Original languageEnglish (US)
Article number881
JournalBMC public health
Issue number1
StatePublished - Jul 4 2019

Bibliographical note

Funding Information:
This project was supported by the following grant initiatives: The Agriculture and Food Research Initiative Competitive Grant no. 2012–68001-19631 from the USDA National Institute of Food and Agriculture, the Minnesota Agricultural Experiment Station Project Grant no. MN-18-081, and by the National Center for Advancing Translational Sciences of the National Institutes of Health Award Number UL1-TR002494. The content is solely the responsibility of the authors and does not necessarily represent the official views of the National Institutes of Health.

Publisher Copyright:
© 2019 The Author(s).

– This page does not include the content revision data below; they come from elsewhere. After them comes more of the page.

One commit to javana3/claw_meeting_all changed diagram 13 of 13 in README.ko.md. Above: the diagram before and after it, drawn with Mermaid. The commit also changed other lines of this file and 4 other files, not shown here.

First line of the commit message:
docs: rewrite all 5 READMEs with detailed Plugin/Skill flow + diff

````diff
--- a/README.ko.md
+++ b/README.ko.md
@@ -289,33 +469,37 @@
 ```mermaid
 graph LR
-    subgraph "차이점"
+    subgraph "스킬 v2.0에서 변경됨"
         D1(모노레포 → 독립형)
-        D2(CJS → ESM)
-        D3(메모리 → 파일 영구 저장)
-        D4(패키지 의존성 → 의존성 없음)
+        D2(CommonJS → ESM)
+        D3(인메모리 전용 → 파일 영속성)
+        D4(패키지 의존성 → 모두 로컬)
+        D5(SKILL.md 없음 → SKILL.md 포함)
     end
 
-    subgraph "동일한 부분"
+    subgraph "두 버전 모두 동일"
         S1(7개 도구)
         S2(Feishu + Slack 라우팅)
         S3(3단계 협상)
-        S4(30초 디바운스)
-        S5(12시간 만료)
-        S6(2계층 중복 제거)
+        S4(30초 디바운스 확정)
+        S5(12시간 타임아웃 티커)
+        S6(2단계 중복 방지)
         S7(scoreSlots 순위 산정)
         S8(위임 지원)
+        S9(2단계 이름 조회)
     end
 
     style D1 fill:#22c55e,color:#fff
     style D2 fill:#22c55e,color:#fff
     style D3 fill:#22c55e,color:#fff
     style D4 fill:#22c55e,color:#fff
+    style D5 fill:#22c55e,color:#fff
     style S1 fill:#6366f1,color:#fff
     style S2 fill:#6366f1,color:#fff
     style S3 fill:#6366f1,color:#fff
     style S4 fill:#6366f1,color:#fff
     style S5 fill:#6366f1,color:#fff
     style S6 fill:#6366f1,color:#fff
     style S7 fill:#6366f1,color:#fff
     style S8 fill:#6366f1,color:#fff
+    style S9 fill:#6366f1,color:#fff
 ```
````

  • Behavioral economics
  • Child
  • Intervention
  • Vegetable intake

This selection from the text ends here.